Directions for this task ::
If a line in the entries below includes "forall", pick it out and copy it.

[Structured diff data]
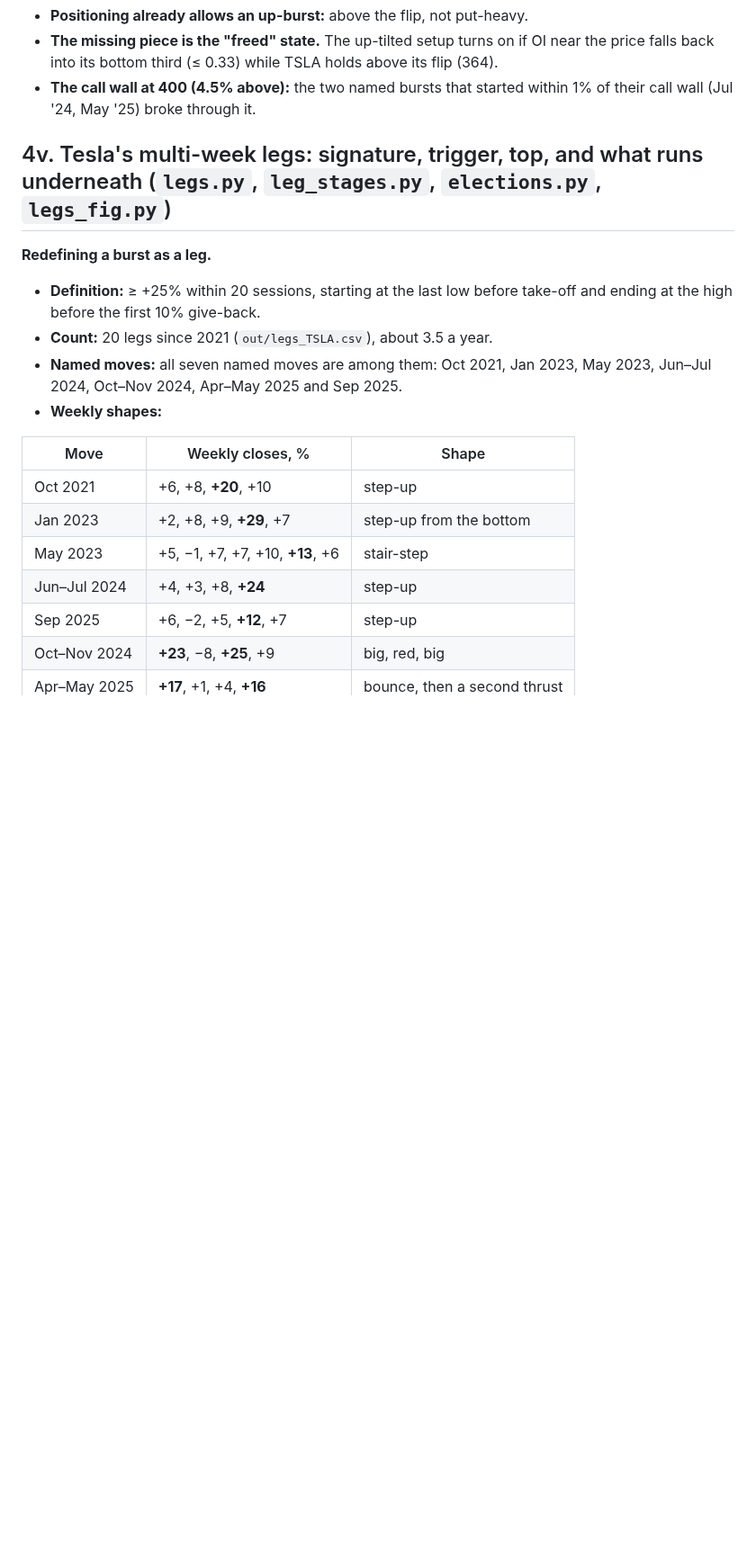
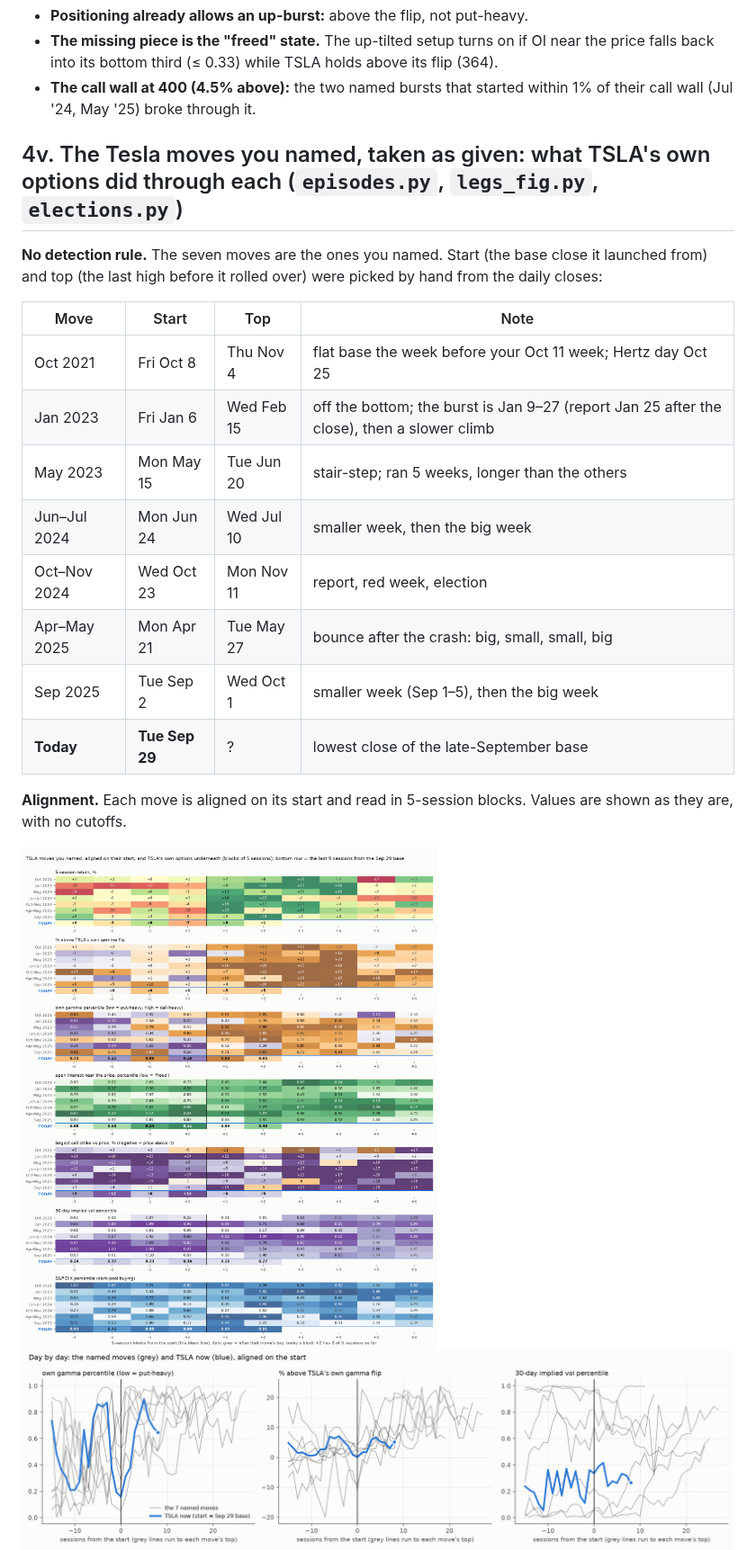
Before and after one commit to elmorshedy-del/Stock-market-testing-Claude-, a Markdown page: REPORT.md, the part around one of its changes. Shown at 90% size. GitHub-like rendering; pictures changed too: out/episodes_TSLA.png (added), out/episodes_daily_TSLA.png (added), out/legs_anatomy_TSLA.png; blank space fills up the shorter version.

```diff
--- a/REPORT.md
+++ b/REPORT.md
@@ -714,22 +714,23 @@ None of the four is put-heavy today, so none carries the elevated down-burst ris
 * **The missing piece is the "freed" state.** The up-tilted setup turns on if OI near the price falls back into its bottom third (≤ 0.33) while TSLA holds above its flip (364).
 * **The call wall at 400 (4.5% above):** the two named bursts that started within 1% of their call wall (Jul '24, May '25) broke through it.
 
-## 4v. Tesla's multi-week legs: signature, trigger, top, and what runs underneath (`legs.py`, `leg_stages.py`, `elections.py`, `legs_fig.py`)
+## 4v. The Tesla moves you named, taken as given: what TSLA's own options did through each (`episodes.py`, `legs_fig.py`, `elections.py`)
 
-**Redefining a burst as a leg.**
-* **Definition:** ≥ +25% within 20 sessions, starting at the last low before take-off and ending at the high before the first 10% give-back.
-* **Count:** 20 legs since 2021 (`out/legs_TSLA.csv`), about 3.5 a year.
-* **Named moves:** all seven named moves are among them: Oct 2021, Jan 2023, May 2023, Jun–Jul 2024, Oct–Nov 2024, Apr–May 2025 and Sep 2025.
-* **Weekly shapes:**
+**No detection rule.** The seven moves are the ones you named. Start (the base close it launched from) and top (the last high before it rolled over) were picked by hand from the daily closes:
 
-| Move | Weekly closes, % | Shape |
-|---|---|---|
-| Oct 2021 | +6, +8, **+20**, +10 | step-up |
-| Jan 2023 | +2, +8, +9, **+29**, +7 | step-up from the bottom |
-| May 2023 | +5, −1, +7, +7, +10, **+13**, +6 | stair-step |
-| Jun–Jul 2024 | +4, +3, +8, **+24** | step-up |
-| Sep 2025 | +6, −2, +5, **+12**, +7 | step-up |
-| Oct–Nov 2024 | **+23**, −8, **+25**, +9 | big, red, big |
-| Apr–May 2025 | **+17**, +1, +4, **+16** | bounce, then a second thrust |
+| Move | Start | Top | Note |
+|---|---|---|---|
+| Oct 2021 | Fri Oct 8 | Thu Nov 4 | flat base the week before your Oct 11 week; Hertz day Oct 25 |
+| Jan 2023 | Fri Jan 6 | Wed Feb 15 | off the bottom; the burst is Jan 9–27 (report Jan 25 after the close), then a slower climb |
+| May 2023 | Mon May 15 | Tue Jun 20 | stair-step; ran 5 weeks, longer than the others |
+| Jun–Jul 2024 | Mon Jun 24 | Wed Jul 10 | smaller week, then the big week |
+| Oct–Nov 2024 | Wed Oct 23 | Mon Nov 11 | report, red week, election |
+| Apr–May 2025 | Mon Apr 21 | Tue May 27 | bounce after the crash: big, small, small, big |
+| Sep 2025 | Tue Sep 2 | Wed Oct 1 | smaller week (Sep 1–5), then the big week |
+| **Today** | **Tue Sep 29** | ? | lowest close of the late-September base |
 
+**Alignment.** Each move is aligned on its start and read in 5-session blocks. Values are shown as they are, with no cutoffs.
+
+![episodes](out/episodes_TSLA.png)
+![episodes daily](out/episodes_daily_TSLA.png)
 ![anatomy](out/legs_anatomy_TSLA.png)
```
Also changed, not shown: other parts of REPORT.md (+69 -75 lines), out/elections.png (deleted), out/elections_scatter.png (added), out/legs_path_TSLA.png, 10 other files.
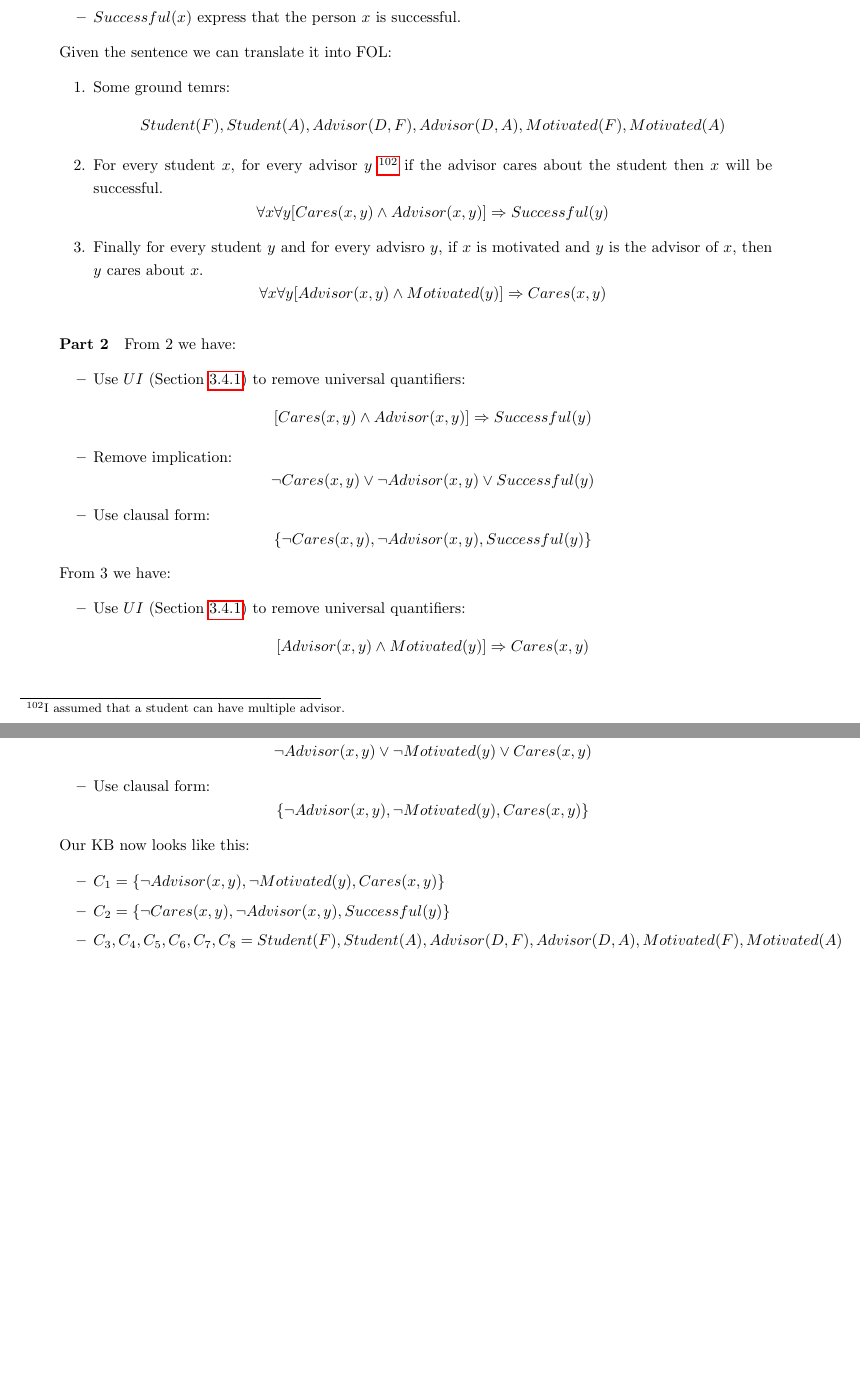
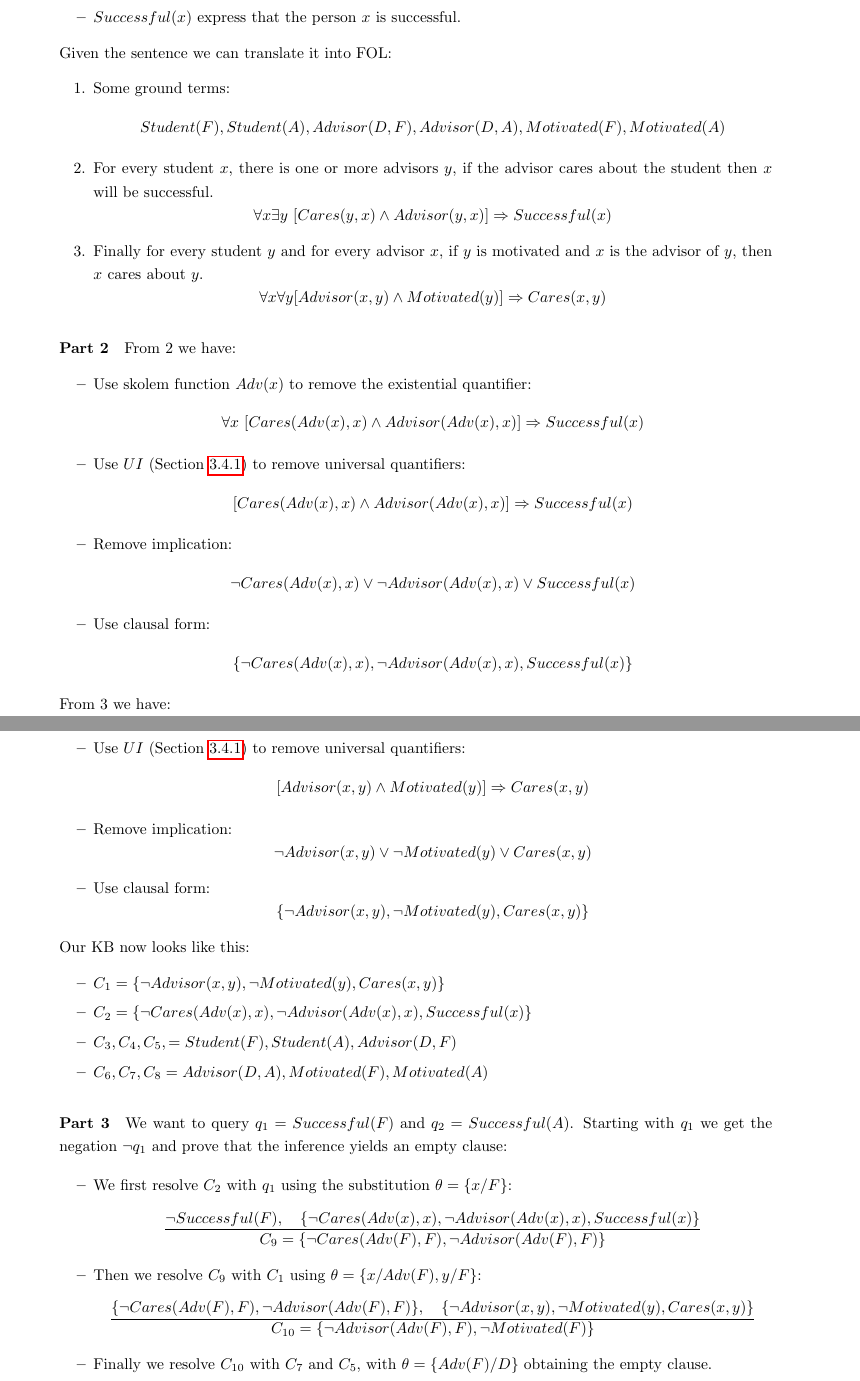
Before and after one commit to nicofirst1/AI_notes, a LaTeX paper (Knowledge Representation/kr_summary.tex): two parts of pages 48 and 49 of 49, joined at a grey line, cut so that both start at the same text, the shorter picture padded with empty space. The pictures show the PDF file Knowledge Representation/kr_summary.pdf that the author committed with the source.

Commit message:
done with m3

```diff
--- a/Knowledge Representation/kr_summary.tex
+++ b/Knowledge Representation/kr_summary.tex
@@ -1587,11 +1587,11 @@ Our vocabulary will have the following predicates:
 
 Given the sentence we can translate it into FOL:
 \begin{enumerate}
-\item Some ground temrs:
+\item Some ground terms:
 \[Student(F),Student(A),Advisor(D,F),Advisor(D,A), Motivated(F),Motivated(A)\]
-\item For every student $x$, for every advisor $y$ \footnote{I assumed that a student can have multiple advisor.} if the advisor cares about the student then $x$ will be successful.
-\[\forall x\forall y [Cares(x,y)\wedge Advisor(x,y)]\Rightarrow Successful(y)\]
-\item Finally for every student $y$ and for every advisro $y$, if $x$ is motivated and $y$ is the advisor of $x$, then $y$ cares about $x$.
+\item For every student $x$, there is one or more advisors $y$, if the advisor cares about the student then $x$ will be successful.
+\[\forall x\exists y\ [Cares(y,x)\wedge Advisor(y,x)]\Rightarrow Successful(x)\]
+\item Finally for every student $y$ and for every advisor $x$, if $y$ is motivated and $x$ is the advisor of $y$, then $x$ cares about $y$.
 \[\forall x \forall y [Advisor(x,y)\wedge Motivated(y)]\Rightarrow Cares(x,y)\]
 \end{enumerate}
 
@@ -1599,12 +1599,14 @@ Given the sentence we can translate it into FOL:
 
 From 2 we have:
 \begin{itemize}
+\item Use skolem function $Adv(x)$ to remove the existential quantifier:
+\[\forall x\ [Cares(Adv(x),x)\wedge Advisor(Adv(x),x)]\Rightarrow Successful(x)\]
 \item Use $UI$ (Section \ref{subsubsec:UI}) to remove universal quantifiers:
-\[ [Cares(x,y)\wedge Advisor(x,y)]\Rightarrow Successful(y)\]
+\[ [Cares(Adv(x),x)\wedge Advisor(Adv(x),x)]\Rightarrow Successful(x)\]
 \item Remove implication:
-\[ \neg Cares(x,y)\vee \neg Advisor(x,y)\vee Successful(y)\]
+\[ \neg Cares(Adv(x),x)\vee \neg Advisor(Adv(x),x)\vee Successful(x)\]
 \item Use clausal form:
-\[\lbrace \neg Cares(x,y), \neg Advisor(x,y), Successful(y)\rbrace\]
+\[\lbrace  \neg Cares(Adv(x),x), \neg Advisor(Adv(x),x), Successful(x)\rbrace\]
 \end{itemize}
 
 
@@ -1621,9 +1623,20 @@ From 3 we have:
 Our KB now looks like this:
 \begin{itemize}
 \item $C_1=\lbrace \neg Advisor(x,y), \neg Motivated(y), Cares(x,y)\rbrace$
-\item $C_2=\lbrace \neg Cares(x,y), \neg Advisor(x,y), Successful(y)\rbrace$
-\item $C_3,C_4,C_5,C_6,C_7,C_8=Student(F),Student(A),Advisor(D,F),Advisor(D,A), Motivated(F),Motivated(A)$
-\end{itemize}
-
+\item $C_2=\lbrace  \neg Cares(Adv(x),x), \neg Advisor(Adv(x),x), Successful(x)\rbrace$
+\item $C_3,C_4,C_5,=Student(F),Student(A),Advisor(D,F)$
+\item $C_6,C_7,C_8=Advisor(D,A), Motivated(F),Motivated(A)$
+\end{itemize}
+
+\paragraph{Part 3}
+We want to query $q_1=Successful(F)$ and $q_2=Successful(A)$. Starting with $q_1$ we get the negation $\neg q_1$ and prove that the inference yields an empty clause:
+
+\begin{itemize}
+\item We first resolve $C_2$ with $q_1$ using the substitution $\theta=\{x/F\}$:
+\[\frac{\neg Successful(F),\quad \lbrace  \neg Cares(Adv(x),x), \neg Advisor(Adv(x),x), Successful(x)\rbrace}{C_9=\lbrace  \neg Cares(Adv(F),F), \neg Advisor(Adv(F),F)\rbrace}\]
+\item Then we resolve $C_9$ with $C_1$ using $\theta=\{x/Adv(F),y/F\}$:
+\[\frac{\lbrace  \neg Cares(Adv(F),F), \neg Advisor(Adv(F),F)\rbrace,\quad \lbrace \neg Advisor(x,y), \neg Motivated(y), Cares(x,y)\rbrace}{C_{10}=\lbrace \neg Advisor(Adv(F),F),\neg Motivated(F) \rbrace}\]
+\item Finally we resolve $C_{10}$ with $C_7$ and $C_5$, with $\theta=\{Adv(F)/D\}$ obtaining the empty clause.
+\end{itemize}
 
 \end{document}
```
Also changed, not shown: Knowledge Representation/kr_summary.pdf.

Problem solution ::
-\[\forall x\forall y [Cares(x,y)\wedge Advisor(x,y)]\Rightarrow Successful(y)\]
+\[\forall x\exists y\ [Cares(y,x)\wedge Advisor(y,x)]\Rightarrow Successful(x)\]
 \[\forall x \forall y [Advisor(x,y)\wedge Motivated(y)]\Rightarrow Cares(x,y)\]
+\[\forall x\ [Cares(Adv(x),x)\wedge Advisor(Adv(x),x)]\Rightarrow Successful(x)\]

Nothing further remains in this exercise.